■ Exercise requirements
Working line by line, output the entries below exactly as they appear.
====
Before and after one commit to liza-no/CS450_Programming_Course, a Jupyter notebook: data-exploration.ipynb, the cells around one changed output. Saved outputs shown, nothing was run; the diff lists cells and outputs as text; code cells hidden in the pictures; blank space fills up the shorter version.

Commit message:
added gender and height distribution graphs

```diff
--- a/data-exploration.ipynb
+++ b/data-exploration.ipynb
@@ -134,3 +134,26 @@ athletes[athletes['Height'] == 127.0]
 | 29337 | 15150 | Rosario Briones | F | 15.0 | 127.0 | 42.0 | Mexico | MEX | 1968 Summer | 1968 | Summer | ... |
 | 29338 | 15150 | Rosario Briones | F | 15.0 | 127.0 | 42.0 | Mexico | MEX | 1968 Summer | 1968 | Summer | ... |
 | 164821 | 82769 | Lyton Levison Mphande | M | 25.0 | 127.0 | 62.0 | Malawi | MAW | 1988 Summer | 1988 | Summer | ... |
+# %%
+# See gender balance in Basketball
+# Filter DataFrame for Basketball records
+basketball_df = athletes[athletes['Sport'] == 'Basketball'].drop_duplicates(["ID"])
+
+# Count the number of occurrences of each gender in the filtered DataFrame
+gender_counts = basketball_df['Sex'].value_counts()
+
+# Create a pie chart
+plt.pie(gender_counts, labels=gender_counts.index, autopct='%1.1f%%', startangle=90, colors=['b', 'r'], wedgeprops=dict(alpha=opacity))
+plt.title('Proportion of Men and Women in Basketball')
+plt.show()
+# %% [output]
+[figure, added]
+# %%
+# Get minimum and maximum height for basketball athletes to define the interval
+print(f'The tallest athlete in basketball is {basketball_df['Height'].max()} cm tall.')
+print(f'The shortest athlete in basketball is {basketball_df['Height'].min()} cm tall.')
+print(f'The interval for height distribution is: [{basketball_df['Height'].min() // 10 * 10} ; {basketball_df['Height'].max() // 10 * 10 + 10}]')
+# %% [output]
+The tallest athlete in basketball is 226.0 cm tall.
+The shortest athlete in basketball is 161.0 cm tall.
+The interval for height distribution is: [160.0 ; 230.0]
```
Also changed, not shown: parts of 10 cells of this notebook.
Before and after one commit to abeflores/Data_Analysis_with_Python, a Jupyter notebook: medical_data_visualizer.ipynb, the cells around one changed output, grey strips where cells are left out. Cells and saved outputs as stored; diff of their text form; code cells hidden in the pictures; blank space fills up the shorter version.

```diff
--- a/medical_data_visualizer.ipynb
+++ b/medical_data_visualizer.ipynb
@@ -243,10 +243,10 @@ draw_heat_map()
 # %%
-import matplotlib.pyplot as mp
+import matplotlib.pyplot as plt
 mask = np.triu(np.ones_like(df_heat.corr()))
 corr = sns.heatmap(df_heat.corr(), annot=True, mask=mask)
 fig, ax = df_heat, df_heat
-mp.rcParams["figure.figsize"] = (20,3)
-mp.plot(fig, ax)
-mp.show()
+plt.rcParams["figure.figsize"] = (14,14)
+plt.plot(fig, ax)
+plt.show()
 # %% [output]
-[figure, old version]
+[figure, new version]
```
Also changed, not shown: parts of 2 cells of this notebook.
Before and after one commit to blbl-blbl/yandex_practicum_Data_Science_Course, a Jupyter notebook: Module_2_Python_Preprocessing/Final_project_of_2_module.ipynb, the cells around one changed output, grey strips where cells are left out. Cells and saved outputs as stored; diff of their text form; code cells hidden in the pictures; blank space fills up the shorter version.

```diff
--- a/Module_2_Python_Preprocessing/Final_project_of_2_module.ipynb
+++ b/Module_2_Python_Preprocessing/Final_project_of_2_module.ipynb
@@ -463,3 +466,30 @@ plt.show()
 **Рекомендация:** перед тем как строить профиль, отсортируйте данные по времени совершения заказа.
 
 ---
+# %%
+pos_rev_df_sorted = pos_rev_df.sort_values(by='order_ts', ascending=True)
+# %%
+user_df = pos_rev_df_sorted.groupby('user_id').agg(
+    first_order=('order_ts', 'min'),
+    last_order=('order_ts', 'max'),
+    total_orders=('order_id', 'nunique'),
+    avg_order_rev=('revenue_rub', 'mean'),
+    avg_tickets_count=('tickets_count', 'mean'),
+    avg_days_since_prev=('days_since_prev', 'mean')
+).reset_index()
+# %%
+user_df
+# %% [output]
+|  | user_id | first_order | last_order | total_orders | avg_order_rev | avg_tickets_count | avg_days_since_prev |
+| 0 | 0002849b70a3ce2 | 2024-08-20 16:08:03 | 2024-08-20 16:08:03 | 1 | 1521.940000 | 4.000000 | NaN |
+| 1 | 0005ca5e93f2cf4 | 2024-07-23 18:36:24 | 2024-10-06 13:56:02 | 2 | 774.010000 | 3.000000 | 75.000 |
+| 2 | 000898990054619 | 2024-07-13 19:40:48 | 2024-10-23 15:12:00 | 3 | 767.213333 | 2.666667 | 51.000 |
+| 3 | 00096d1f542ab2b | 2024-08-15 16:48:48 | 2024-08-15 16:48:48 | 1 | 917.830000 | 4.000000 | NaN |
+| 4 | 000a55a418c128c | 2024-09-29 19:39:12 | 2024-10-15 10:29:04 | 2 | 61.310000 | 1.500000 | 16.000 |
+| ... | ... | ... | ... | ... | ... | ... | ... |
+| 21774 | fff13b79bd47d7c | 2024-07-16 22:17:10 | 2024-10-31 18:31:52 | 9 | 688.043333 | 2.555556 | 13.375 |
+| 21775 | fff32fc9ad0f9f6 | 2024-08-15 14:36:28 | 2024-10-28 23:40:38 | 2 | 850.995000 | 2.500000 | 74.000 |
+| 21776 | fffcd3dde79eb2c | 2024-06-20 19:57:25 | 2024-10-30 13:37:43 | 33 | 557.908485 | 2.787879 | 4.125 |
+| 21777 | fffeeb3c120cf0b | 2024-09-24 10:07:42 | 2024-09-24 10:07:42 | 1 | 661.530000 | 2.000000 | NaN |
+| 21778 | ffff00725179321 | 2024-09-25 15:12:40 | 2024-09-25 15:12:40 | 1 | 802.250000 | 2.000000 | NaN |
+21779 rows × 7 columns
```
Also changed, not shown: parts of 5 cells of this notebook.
====
■ Your response
Before and after one commit to liza-no/CS450_Programming_Course, a Jupyter notebook: data-exploration.ipynb, the cells around one changed output. Saved outputs shown, nothing was run; the diff lists cells and outputs as text; code cells hidden in the pictures; blank space fills up the shorter version.

Commit message:
added gender and height distribution graphs

```diff
--- a/data-exploration.ipynb
+++ b/data-exploration.ipynb
@@ -134,3 +134,26 @@ athletes[athletes['Height'] == 127.0]
 | 29337 | 15150 | Rosario Briones | F | 15.0 | 127.0 | 42.0 | Mexico | MEX | 1968 Summer | 1968 | Summer | ... |
 | 29338 | 15150 | Rosario Briones | F | 15.0 | 127.0 | 42.0 | Mexico | MEX | 1968 Summer | 1968 | Summer | ... |
 | 164821 | 82769 | Lyton Levison Mphande | M | 25.0 | 127.0 | 62.0 | Malawi | MAW | 1988 Summer | 1988 | Summer | ... |
+# %%
+# See gender balance in Basketball
+# Filter DataFrame for Basketball records
+basketball_df = athletes[athletes['Sport'] == 'Basketball'].drop_duplicates(["ID"])
+
+# Count the number of occurrences of each gender in the filtered DataFrame
+gender_counts = basketball_df['Sex'].value_counts()
+
+# Create a pie chart
+plt.pie(gender_counts, labels=gender_counts.index, autopct='%1.1f%%', startangle=90, colors=['b', 'r'], wedgeprops=dict(alpha=opacity))
+plt.title('Proportion of Men and Women in Basketball')
+plt.show()
+# %% [output]
+[figure, added]
+# %%
+# Get minimum and maximum height for basketball athletes to define the interval
+print(f'The tallest athlete in basketball is {basketball_df['Height'].max()} cm tall.')
+print(f'The shortest athlete in basketball is {basketball_df['Height'].min()} cm tall.')
+print(f'The interval for height distribution is: [{basketball_df['Height'].min() // 10 * 10} ; {basketball_df['Height'].max() // 10 * 10 + 10}]')
+# %% [output]
+The tallest athlete in basketball is 226.0 cm tall.
+The shortest athlete in basketball is 161.0 cm tall.
+The interval for height distribution is: [160.0 ; 230.0]
```
Also changed, not shown: parts of 10 cells of this notebook.
Before and after one commit to abeflores/Data_Analysis_with_Python, a Jupyter notebook: medical_data_visualizer.ipynb, the cells around one changed output, grey strips where cells are left out. Cells and saved outputs as stored; diff of their text form; code cells hidden in the pictures; blank space fills up the shorter version.

```diff
--- a/medical_data_visualizer.ipynb
+++ b/medical_data_visualizer.ipynb
@@ -243,10 +243,10 @@ draw_heat_map()
 # %%
-import matplotlib.pyplot as mp
+import matplotlib.pyplot as plt
 mask = np.triu(np.ones_like(df_heat.corr()))
 corr = sns.heatmap(df_heat.corr(), annot=True, mask=mask)
 fig, ax = df_heat, df_heat
-mp.rcParams["figure.figsize"] = (20,3)
-mp.plot(fig, ax)
-mp.show()
+plt.rcParams["figure.figsize"] = (14,14)
+plt.plot(fig, ax)
+plt.show()
 # %% [output]
-[figure, old version]
+[figure, new version]
```
Also changed, not shown: parts of 2 cells of this notebook.
Before and after one commit to blbl-blbl/yandex_practicum_Data_Science_Course, a Jupyter notebook: Module_2_Python_Preprocessing/Final_project_of_2_module.ipynb, the cells around one changed output, grey strips where cells are left out. Cells and saved outputs as stored; diff of their text form; code cells hidden in the pictures; blank space fills up the shorter version.

```diff
--- a/Module_2_Python_Preprocessing/Final_project_of_2_module.ipynb
+++ b/Module_2_Python_Preprocessing/Final_project_of_2_module.ipynb
@@ -463,3 +466,30 @@ plt.show()
 **Рекомендация:** перед тем как строить профиль, отсортируйте данные по времени совершения заказа.
 
 ---
+# %%
+pos_rev_df_sorted = pos_rev_df.sort_values(by='order_ts', ascending=True)
+# %%
+user_df = pos_rev_df_sorted.groupby('user_id').agg(
+    first_order=('order_ts', 'min'),
+    last_order=('order_ts', 'max'),
+    total_orders=('order_id', 'nunique'),
+    avg_order_rev=('revenue_rub', 'mean'),
+    avg_tickets_count=('tickets_count', 'mean'),
+    avg_days_since_prev=('days_since_prev', 'mean')
+).reset_index()
+# %%
+user_df
+# %% [output]
+|  | user_id | first_order | last_order | total_orders | avg_order_rev | avg_tickets_count | avg_days_since_prev |
+| 0 | 0002849b70a3ce2 | 2024-08-20 16:08:03 | 2024-08-20 16:08:03 | 1 | 1521.940000 | 4.000000 | NaN |
+| 1 | 0005ca5e93f2cf4 | 2024-07-23 18:36:24 | 2024-10-06 13:56:02 | 2 | 774.010000 | 3.000000 | 75.000 |
+| 2 | 000898990054619 | 2024-07-13 19:40:48 | 2024-10-23 15:12:00 | 3 | 767.213333 | 2.666667 | 51.000 |
+| 3 | 00096d1f542ab2b | 2024-08-15 16:48:48 | 2024-08-15 16:48:48 | 1 | 917.830000 | 4.000000 | NaN |
+| 4 | 000a55a418c128c | 2024-09-29 19:39:12 | 2024-10-15 10:29:04 | 2 | 61.310000 | 1.500000 | 16.000 |
+| ... | ... | ... | ... | ... | ... | ... | ... |
+| 21774 | fff13b79bd47d7c | 2024-07-16 22:17:10 | 2024-10-31 18:31:52 | 9 | 688.043333 | 2.555556 | 13.375 |
+| 21775 | fff32fc9ad0f9f6 | 2024-08-15 14:36:28 | 2024-10-28 23:40:38 | 2 | 850.995000 | 2.500000 | 74.000 |
+| 21776 | fffcd3dde79eb2c | 2024-06-20 19:57:25 | 2024-10-30 13:37:43 | 33 | 557.908485 | 2.787879 | 4.125 |
+| 21777 | fffeeb3c120cf0b | 2024-09-24 10:07:42 | 2024-09-24 10:07:42 | 1 | 661.530000 | 2.000000 | NaN |
+| 21778 | ffff00725179321 | 2024-09-25 15:12:40 | 2024-09-25 15:12:40 | 1 | 802.250000 | 2.000000 | NaN |
+21779 rows × 7 columns
```
Also changed, not shown: parts of 5 cells of this notebook.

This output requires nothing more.